Roberta Salmi, assistant professor in the Franklin College of Arts and Sciences’ anthropology department and director of the Primate Behavioral Ecology Lab, reported on new research with ScienceDaily.
The study, published in Animal Cognition, studied the way that gorillas recognize and interact with human voices, finding that many gorillas can tell individual people apart and even associate memories with certain voices.
Salmi found that gorillas would react negatively to voices they didn’t know or that they had had negative interactions with in the past, meaning they were not only identifying voices, but also remembering hearing that voice before. Salmi hopes this can translate to wild gorillas.
“I worked mostly with wild gorillas, and one downside of working with wild primates is that through the habituation process we could make them much more susceptible to hunters because they become used to seeing and hearing people,” said Salmi. Being able to recognize voices could keep the gorillas safe.

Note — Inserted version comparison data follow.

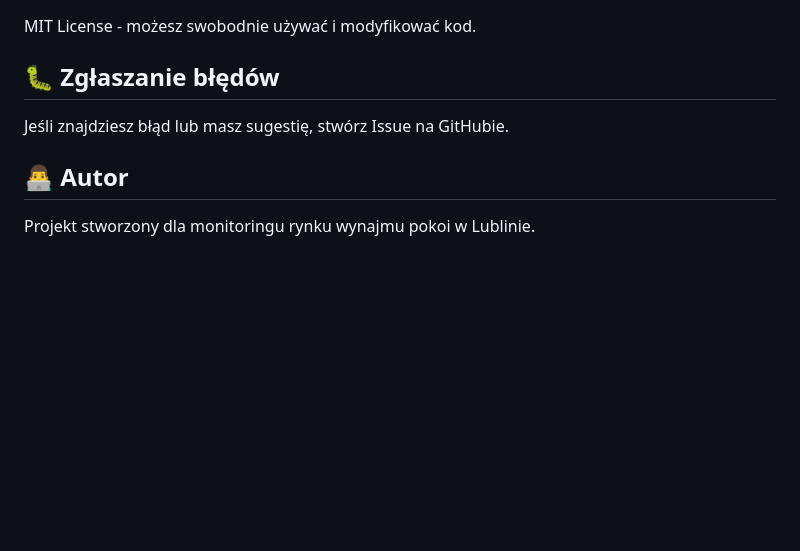
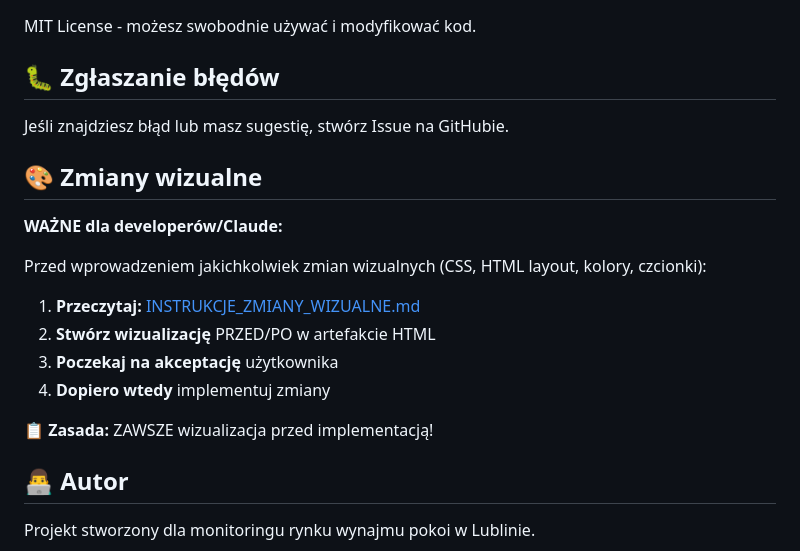
Before and after one commit to Bonaventura-EW/SONAR-POKOJOWY, a Markdown page: README.md, the part around one of its changes. GitHub-like rendering; blank space fills up the shorter version.

Commit message:
Zaktualizowano README - dodano sekcję o instrukcjach zmian wizualnych

```diff
--- a/README.md
+++ b/README.md
@@ -190,6 +190,18 @@ MIT License - możesz swobodnie używać i modyfikować kod.
 
 Jeśli znajdziesz błąd lub masz sugestię, stwórz Issue na GitHubie.
 
+## 🎨 Zmiany wizualne
+
+**WAŻNE dla developerów/Claude:**
+
+Przed wprowadzeniem jakichkolwiek zmian wizualnych (CSS, HTML layout, kolory, czcionki):
+1. **Przeczytaj:** [INSTRUKCJE_ZMIANY_WIZUALNE.md](INSTRUKCJE_ZMIANY_WIZUALNE.md)
+2. **Stwórz wizualizację** PRZED/PO w artefakcie HTML
+3. **Poczekaj na akceptację** użytkownika
+4. **Dopiero wtedy** implementuj zmiany
+
+📋 **Zasada:** ZAWSZE wizualizacja przed implementacją!
+
 ## 👨‍💻 Autor
 
 Projekt stworzony dla monitoringu rynku wynajmu pokoi w Lublinie.
```
Also changed, not shown: other parts of README.md (+1 -1 lines).
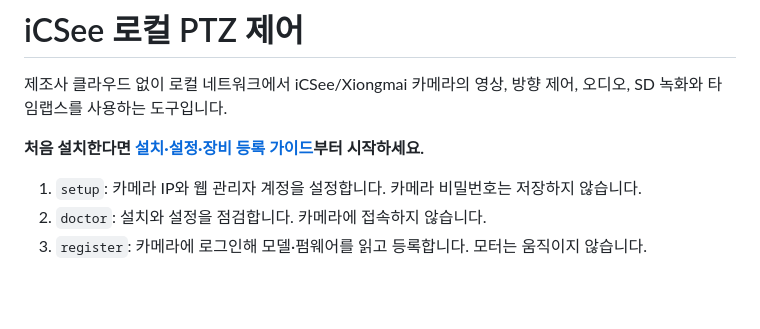
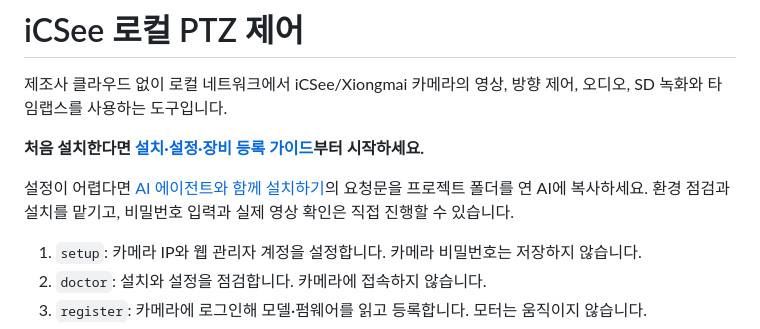
Before and after one commit to lahuman/icsee-cam, a Markdown page: README.md, the part around the change. Rendered like a GitHub page; blank space fills up the shorter version.

Commit message:
feat : AI Setup imformation

```diff
--- a/README.md
+++ b/README.md
@@ -3,6 +3,8 @@
 제조사 클라우드 없이 로컬 네트워크에서 iCSee/Xiongmai 카메라의 영상, 방향 제어, 오디오, SD 녹화와 타임랩스를 사용하는 도구입니다.
 
 **처음 설치한다면 [설치·설정·장비 등록 가이드](docs/GETTING-STARTED.md)부터 시작하세요.**
+
+설정이 어렵다면 [AI 에이전트와 함께 설치하기](docs/AI-SETUP.md)의 요청문을 프로젝트 폴더를 연 AI에 복사하세요. 환경 점검과 설치를 맡기고, 비밀번호 입력과 실제 영상 확인은 직접 진행할 수 있습니다.
 
 1. `setup`: 카메라 IP와 웹 관리자 계정을 설정합니다. 카메라 비밀번호는 저장하지 않습니다.
 2. `doctor`: 설치와 설정을 점검합니다. 카메라에 접속하지 않습니다.
```
Also changed, not shown: docs/AI-SETUP.md (added, +106 -0 lines), docs/GETTING-STARTED.md (+2 -0 lines).
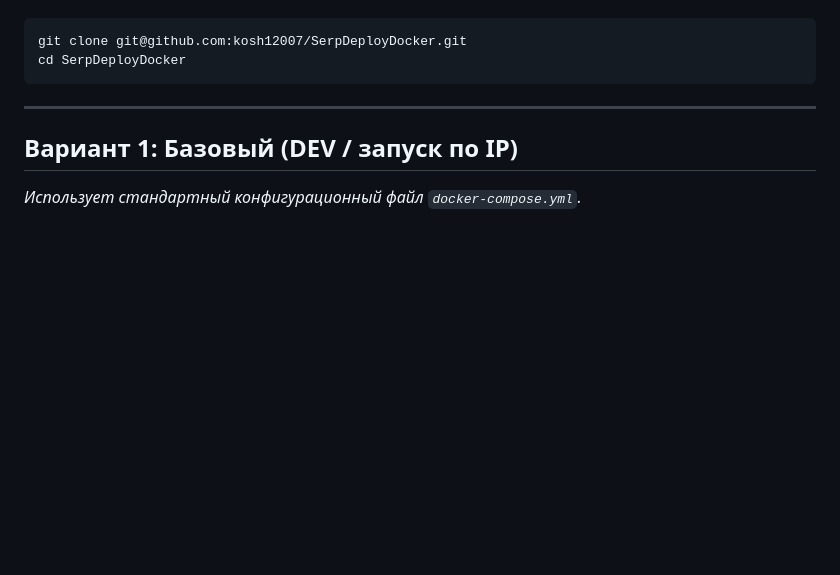
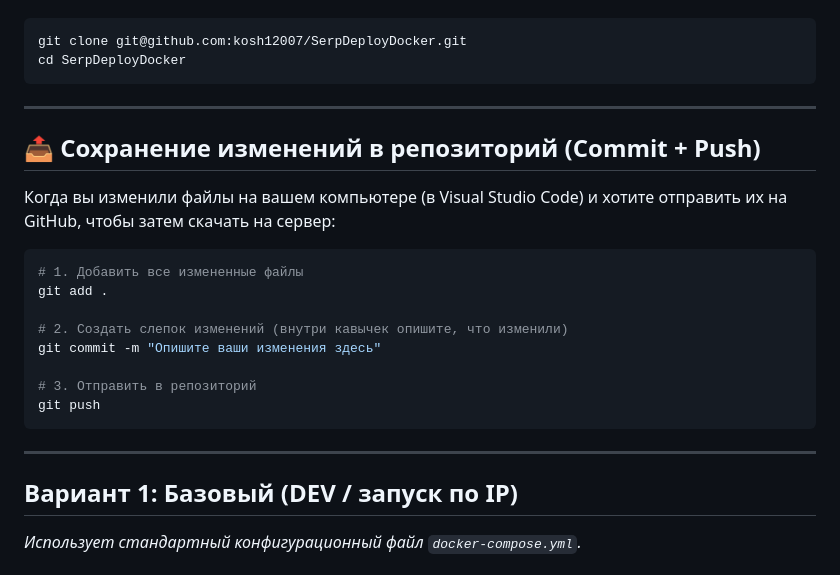
Before and after one commit to kosh12007/SerpDeployDocker, a Markdown page: COMMANDS.md, the part around the change. Drawn GitHub-style; blank space fills up the shorter version.

````diff
--- a/COMMANDS.md
+++ b/COMMANDS.md
@@ -21,6 +21,21 @@ cd SerpDeployDocker
 ```bash
 git clone git@github.com:kosh12007/SerpDeployDocker.git
 cd SerpDeployDocker
+```
+
+---
+
+## 📤 Сохранение изменений в репозиторий (Commit + Push)
+Когда вы изменили файлы на вашем компьютере (в Visual Studio Code) и хотите отправить их на GitHub, чтобы затем скачать на сервер:
+```bash
+# 1. Добавить все измененные файлы
+git add .
+
+# 2. Создать слепок изменений (внутри кавычек опишите, что изменили)
+git commit -m "Опишите ваши изменения здесь"
+
+# 3. Отправить в репозиторий
+git push
 ```
 
 ---
````
Also changed, not shown: DOCKER.md (+11 -2 lines).
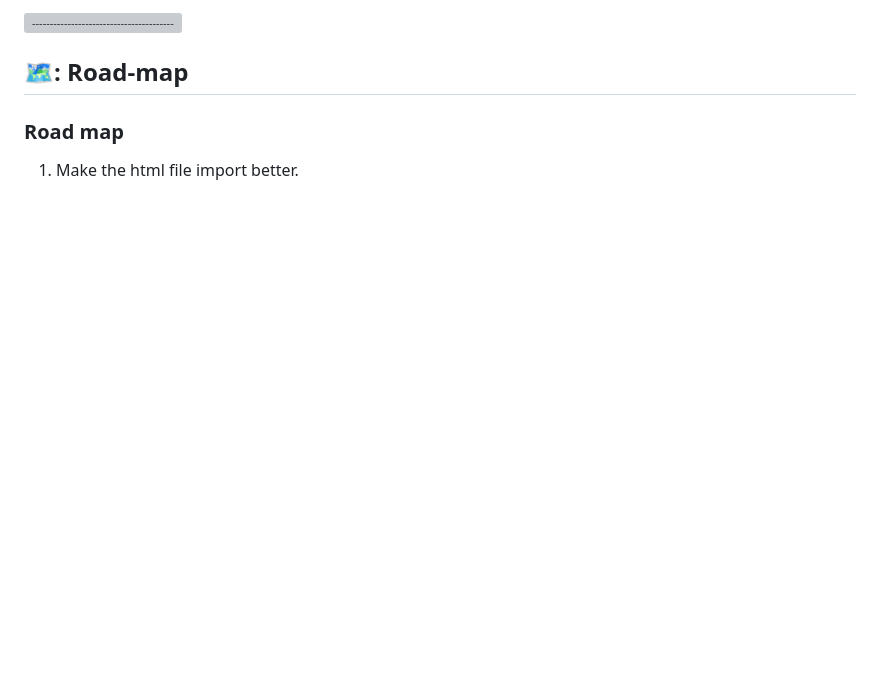
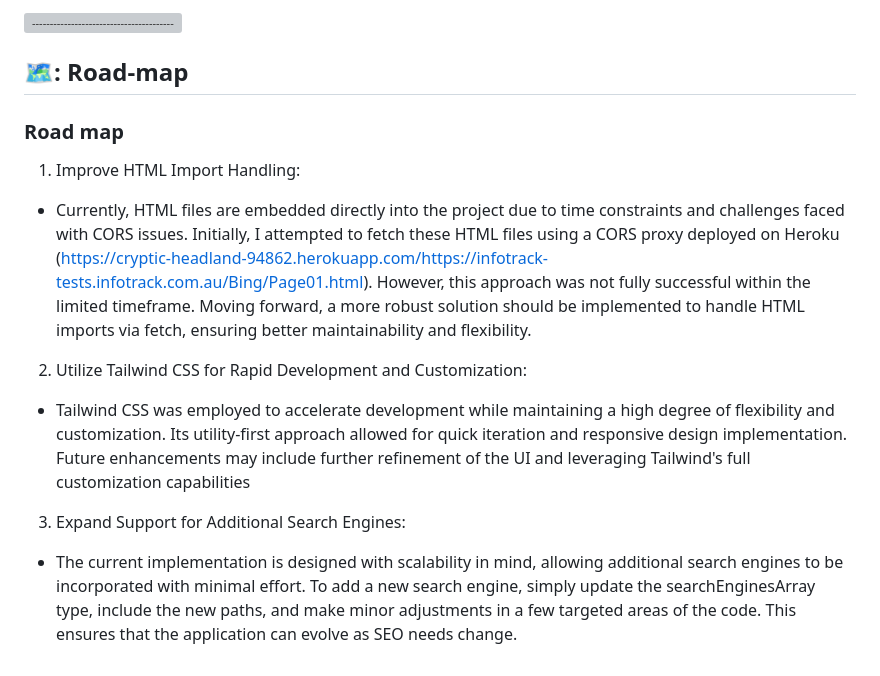
Before and after one commit to Daniel54088/infotrack, a Markdown page: README.md, the part around the change. GitHub-like rendering; blank space fills up the shorter version; grey boxes are pictures that could not be loaded.

```diff
--- a/README.md
+++ b/README.md
@@ -93,4 +93,11 @@ The following open source techs are used in this project:
 
 ### Road map
 
-1. Make the html file import better.
+1. Improve HTML Import Handling:
+- Currently, HTML files are embedded directly into the project due to time constraints and challenges faced with CORS issues. Initially, I attempted to fetch these HTML files using a CORS proxy deployed on Heroku (https://cryptic-headland-94862.herokuapp.com/https://infotrack-tests.infotrack.com.au/Bing/Page01.html). However, this approach was not fully successful within the limited timeframe. Moving forward, a more robust solution should be implemented to handle HTML imports via fetch, ensuring better maintainability and flexibility.
+
+2. Utilize Tailwind CSS for Rapid Development and Customization:
+- Tailwind CSS was employed to accelerate development while maintaining a high degree of flexibility and customization. Its utility-first approach allowed for quick iteration and responsive design implementation. Future enhancements may include further refinement of the UI and leveraging Tailwind's full customization capabilities
+
+3. Expand Support for Additional Search Engines:
+- The current implementation is designed with scalability in mind, allowing additional search engines to be incorporated with minimal effort. To add a new search engine, simply update the searchEnginesArray type, include the new paths, and make minor adjustments in a few targeted areas of the code. This ensures that the application can evolve as SEO needs change.
```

“One of the firs things we saw was something that also happens in the wild: If there’s any sound that seems threatening or unfamiliar, they stopped what they were doing and focused their attention on it,” Salmi said. “It’s something we do too. If it’s not a threatening sound, I keep doing my own business. If I hear that there is someone in my house, I immediately stop what I’m doing to hear what’s going on.”
Gorillas are wired similarly to humans, and therefore may use the same voice recognition that humans do to avoid poachers and others that may try to do them harm.
“Some primates are able to distinguish and have different reactions to humans, according to whether they are hunters or researchers,” Salmi said. “If wild gorillas are able to distinguish between people who behave differently, not only by sight but also by voice, it would be extremely helpful. It would help me sleep better to know that researchers aren’t making the gorillas more vulnerable to hunters.”